Spark is one of the most popular open-source distributed computation engines and offers a scalable, flexible framework for processing huge amounts of data efficiently. The recent 2.0 release milestone brought a number of significant improvements including DataSets, an improved version of DataFrames, more support for SparkR, and a lot more. One of the great things about Spark is that it’s relatively autonomous and doesn’t require a lot of extra infrastructure to work. While Spark’s latest release is at 2.1.0 at the time of publishing, we’ll use the example of 2.0.1 throughout this post.
Jupyter notebooks are an interactive way to code that can enable rapid prototyping and exploration. It essentially connects a browser-based frontend, the Jupyter Server, to an interactive REPL underneath that can process snippets of code. The advantage to the user is being able to write code in small chunks which can be run independently but share the same namespace, greatly facilitating testing or trying multiple approaches in a modular fashion. The platform supports a number of kernels (the things that actually run the code) besides the out-of-the-box Python, but connecting Jupyter to Spark is a little trickier. Enter Apache Toree, a project meant to solve this problem by acting as a middleman between a running Spark cluster and other applications.
In this post I’ll describe how we go from a clean Ubuntu installation to being able to run Spark 2.0 code on Jupyter. If you’re on Mac or Windows, I suggest looking into the Anaconda platform. We will need to have access to certain things in the environment before we start:
- Java (for Spark)
- Scala 2.11+ (for Spark)
- Python 2 (for Jupyter and PySpark)
- pip (to handle Python 2 packages)
- git (the easiest way to get the latest Toree code)
- Docker (for building Toree)
The first step is to download and install Spark itself. In this example we’ll use Spark 2.0.1 with support for Hadoop 2.4 but you can use whatever Hadoop version matches your existing stack, or just not worry about it if you’re not using Hadoop at all.
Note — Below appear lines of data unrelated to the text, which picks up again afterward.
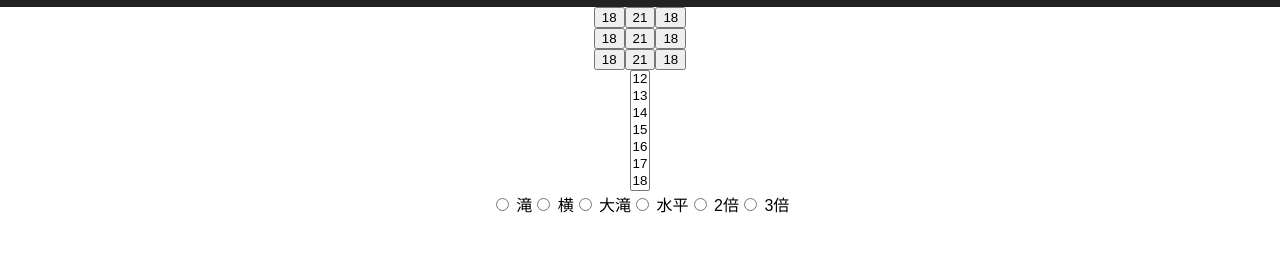
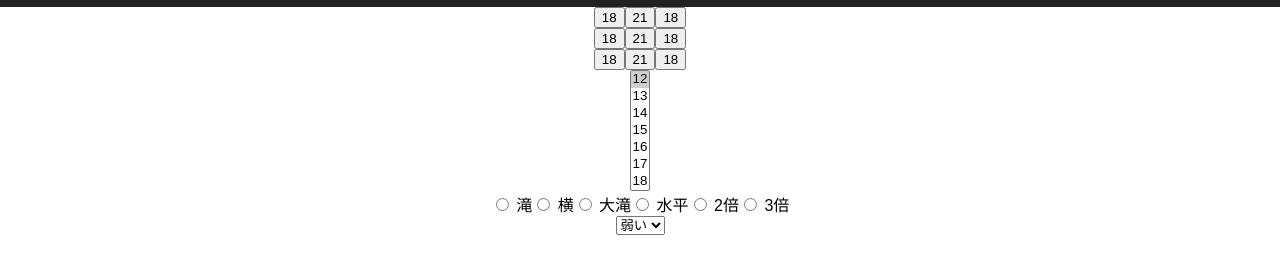
Before and after one commit to jzabihi1980/sewing-calculator, a React (Create React App) app: page / in a window 1280 px wide. Shown: the part 183-454 px from the top of the page. Built offline with nearby package versions, Linux system fonts and the light colour scheme.

Commit message:
add sewing power selector

```diff
--- a/src/App.js
+++ b/src/App.js
@@ -4,7 +4,8 @@ import './App.css';
 import Board from './board';
 import DamageSelector from './damage_selector';
 import SkillSelector from './skill_selector';
-import SC from './sewing_calculator';
+import PowerSelector from './power_selector';
+//import SC from './sewing_calculator';
 
 class App extends Component {
 
@@ -67,13 +68,10 @@ class App extends Component {
           display: "最強",
           rate: 2.0,
         },
-        {
-          display: "会心",
-          rate: 1.0,
-        },
       ],
       power: 0,
       skill: '',
+      damage: '',
     };
   }
 
@@ -103,7 +101,15 @@ class App extends Component {
       {
         skill: event.target.value,
       }
-    )
+    );
+  }
+
+  handleChangePower(event) {
+    this.setState(
+      {
+        power: event.target.value,
+      }
+    );
   }
 
   render() {
@@ -124,6 +130,10 @@ class App extends Component {
           skills={this.state.skills}
           skill={this.state.skill}
           onChange={(event) => this.handleChangeSkill(event)} />
+        <PowerSelector
+          powers={this.state.powers}
+          power={this.state.power}
+          onChange={(event) => this.handleChangePower(event)} />
       </div>
     );
   }
--- /dev/null
+++ b/src/power_selector.js
@@ -0,0 +1,23 @@
+import React from 'react';
+
+export default class PowerSelector extends React.PureComponent {
+
+  renderOptions() {
+    const powers = this.props.powers.slice(0);
+    const options = [];
+    for (let i = 0; i < powers.length; i++) {
+      options.push(
+        <option value={powers[i].rate}>{powers[i].display}</option>
+       );
+    }
+    return options;
+  }
+
+  render() {
+    return (
+      <select value={this.props.power} onChange={this.props.onChange}>
+        {this.renderOptions()}
+      </select>
+    );
+  }
+}
```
The install location doesn’t matter too much, but you should definitely make sure that you set a couple important environment variables. In this example we’ll assume that Spark was installed in the folder
/opt/spark/. You can add the following lines to your shell’s startup script if you want them to be applied automatically in the future.
export SPARK_HOME=/opt/spark export PYTHONPATH=$PYTHONPATH:$SPARK_HOME/python:$SPARK_HOME/python/lib
We can easily install Jupyter using pip.
pip install jupyter should do it.
Next, we’ll clone the Toree repository from GitHub. As of this writing, a pip-installable package wasn’t available for Toree v. 0.2.0, which is what we need for Spark 2.0 support. No problem, we’ll build them ourselves! In fact, there’s a preset make command to make said package, we just need to set an environment variable to let Toree know which version of Spark we’re going to be using.
git clone firstname.lastname@example.org:apache/incubator-toree.git cd incubator-toree APACHE_SPARK_VERSION=2.0.1 make pip-release
Let’s install the package we just built:
pip install dist/toree-pip/toree-0.2.0.dev1.tar.gz
Putting the pieces together
All we have left to do is add Toree as one of Jupyter’s kernels. Remember that we’ve previously set the environment variable
$SPARK_HOME to point to where we installed Spark. The replace flag here is a way of making this command idempotent. In other words, no matter how many times we run this command, the end environment should be the same. This is nice for being able to reprovision boxes without worrying about whether or not commands have been run before.
jupyter toree install --replace --spark_home=$SPARK_HOME --kernel_name="Spark" --spark_opts="--master=local[*]"
You’ll notice that we can pass arbitrary options to Spark as well – these are the same parameters we would use when calling spark-submit. There’s another flag we could have passed here as well which is worth mentioning. Adding
--user to the above command will install the kernel in the user’s directory, which might get around permissions problems trying to install it in protected system folders without administrator privileges.
And that’s it! You should now be able to run
jupyter notebook and start a new notebook using the Spark-Scala kernel and get to work. To use PySpark, open up a Python notebook and simply
import pyspark. Happy distributed computing!